**PROBLEM TO SOLVE:**
Among the lines of data below, reproduce only those from the one with "where: 'Choosing what" through the one with "diff --git a/lib/activity-blob-urls.ts", exactly as they stand, both ends included.

━━━━━━━━━━

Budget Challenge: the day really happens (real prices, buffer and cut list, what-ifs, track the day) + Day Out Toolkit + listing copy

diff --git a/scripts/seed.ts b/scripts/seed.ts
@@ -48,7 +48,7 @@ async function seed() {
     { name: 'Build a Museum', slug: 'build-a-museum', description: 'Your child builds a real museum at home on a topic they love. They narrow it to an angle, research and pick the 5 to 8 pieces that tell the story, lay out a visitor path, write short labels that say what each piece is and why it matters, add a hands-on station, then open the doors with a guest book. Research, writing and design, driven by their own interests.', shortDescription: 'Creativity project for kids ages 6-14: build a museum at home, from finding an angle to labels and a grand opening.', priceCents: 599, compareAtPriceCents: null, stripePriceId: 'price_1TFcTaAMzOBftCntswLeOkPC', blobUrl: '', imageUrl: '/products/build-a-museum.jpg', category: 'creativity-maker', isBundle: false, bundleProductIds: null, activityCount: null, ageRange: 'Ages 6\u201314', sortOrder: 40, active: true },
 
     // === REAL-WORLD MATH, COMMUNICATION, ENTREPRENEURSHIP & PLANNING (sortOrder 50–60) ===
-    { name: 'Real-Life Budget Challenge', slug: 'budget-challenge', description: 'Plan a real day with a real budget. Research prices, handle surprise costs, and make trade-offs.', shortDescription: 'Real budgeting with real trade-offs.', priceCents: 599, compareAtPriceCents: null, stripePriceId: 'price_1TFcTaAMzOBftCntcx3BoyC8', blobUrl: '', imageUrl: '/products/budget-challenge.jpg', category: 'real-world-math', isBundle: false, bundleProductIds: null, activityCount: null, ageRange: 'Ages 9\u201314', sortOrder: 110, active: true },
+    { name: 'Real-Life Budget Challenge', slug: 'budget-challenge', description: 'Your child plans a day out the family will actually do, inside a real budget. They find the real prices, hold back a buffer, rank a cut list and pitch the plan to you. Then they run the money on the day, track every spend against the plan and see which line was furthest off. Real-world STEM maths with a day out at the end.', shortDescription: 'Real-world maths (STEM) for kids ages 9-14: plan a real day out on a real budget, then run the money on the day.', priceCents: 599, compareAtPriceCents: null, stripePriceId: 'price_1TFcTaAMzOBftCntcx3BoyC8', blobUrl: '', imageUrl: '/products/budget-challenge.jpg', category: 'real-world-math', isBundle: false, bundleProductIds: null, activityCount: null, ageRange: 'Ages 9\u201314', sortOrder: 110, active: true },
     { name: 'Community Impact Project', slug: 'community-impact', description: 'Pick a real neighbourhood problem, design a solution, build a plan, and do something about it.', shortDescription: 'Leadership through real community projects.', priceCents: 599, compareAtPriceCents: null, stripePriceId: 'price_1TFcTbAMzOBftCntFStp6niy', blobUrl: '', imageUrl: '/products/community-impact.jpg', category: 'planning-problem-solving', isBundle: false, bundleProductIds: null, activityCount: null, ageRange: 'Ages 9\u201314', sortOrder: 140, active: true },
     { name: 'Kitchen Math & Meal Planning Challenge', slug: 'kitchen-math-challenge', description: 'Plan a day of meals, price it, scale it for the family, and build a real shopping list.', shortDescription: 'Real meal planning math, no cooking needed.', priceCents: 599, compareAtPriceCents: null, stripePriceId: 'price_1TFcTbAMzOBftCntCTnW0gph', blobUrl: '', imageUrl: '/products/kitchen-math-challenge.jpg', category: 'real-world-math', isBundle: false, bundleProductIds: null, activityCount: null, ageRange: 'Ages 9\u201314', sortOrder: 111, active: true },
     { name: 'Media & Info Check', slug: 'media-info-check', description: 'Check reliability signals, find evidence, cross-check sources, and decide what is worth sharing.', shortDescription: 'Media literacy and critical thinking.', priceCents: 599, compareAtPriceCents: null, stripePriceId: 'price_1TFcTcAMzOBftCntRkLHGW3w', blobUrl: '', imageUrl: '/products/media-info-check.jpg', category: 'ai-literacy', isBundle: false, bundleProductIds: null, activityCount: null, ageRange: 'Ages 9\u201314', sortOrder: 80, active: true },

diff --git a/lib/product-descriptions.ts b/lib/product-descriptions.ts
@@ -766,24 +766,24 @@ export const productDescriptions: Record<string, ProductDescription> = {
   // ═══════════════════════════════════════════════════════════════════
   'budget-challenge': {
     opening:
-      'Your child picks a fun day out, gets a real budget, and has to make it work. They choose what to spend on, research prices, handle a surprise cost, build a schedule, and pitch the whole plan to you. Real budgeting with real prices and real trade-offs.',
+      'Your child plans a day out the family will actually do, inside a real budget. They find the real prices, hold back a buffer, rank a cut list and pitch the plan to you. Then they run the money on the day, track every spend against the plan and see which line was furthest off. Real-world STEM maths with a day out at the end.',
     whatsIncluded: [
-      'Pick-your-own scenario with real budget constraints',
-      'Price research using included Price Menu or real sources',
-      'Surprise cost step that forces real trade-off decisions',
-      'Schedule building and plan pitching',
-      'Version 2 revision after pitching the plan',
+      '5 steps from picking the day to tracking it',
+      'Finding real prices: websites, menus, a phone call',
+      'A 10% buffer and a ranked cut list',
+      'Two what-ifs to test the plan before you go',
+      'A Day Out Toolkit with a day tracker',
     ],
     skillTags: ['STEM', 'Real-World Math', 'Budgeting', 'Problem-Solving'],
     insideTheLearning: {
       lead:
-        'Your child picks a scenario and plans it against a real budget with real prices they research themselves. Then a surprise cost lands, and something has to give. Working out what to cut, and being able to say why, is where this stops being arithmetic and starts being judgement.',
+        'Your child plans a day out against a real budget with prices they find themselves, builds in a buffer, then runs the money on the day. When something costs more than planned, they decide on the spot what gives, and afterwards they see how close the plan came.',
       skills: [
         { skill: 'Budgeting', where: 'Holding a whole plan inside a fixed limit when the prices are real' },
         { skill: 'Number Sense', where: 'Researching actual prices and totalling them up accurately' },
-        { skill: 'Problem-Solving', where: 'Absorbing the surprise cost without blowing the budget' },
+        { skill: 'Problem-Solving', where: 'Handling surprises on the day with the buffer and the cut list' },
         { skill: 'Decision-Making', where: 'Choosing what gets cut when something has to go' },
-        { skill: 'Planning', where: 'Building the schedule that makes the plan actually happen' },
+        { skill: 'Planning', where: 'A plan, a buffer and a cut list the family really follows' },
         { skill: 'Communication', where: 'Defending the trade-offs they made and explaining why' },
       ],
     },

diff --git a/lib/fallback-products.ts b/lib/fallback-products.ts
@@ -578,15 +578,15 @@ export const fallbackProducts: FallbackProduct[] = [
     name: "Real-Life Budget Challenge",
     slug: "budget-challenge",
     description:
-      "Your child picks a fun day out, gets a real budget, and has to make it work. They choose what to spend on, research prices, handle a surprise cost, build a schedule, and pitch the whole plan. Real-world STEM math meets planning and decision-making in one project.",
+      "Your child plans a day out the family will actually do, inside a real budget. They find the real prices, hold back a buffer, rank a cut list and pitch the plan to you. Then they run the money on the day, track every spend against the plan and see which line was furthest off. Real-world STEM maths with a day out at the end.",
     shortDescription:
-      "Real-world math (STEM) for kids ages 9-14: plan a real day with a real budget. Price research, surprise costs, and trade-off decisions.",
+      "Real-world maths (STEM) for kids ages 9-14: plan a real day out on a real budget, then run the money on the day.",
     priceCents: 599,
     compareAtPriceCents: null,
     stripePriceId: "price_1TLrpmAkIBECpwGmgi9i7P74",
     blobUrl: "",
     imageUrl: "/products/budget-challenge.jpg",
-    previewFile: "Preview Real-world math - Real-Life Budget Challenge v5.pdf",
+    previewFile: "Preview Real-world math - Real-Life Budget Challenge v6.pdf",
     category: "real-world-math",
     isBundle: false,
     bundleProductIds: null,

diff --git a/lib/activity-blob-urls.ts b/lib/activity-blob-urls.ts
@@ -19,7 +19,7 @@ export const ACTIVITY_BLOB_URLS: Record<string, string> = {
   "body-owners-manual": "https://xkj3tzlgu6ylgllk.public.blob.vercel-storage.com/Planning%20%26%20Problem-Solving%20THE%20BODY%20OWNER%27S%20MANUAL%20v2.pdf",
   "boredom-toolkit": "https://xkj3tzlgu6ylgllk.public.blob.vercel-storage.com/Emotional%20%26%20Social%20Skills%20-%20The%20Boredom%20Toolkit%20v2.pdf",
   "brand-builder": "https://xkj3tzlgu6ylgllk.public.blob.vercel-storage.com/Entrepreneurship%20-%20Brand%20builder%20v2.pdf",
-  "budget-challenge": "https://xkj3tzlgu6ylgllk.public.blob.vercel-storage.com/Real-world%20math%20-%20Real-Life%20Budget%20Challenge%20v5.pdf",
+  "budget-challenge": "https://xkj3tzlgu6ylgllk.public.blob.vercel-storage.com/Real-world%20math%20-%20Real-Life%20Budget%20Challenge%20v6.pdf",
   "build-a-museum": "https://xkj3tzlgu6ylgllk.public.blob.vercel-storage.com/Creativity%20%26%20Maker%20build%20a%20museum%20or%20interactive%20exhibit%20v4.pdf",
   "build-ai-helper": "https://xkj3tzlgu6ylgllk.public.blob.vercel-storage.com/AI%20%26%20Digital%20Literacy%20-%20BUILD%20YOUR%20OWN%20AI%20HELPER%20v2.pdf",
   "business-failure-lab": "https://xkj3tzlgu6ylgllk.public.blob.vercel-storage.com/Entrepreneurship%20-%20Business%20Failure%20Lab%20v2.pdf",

━━━━━━━━━━

**TASK RESULT:**
         { skill: 'Decision-Making', where: 'Choosing what gets cut when something has to go' },
-        { skill: 'Planning', where: 'Building the schedule that makes the plan actually happen' },
+        { skill: 'Planning', where: 'A plan, a buffer and a cut list the family really follows' },
         { skill: 'Communication', where: 'Defending the trade-offs they made and explaining why' },
       ],
     },

diff --git a/lib/fallback-products.ts b/lib/fallback-products.ts
@@ -578,15 +578,15 @@ export const fallbackProducts: FallbackProduct[] = [
     name: "Real-Life Budget Challenge",
     slug: "budget-challenge",
     description:
-      "Your child picks a fun day out, gets a real budget, and has to make it work. They choose what to spend on, research prices, handle a surprise cost, build a schedule, and pitch the whole plan. Real-world STEM math meets planning and decision-making in one project.",
+      "Your child plans a day out the family will actually do, inside a real budget. They find the real prices, hold back a buffer, rank a cut list and pitch the plan to you. Then they run the money on the day, track every spend against the plan and see which line was furthest off. Real-world STEM maths with a day out at the end.",
     shortDescription:
-      "Real-world math (STEM) for kids ages 9-14: plan a real day with a real budget. Price research, surprise costs, and trade-off decisions.",
+      "Real-world maths (STEM) for kids ages 9-14: plan a real day out on a real budget, then run the money on the day.",
     priceCents: 599,
     compareAtPriceCents: null,
     stripePriceId: "price_1TLrpmAkIBECpwGmgi9i7P74",
     blobUrl: "",
     imageUrl: "/products/budget-challenge.jpg",
-    previewFile: "Preview Real-world math - Real-Life Budget Challenge v5.pdf",
+    previewFile: "Preview Real-world math - Real-Life Budget Challenge v6.pdf",
     category: "real-world-math",
     isBundle: false,
     bundleProductIds: null,

diff --git a/lib/activity-blob-urls.ts b/lib/activity-blob-urls.ts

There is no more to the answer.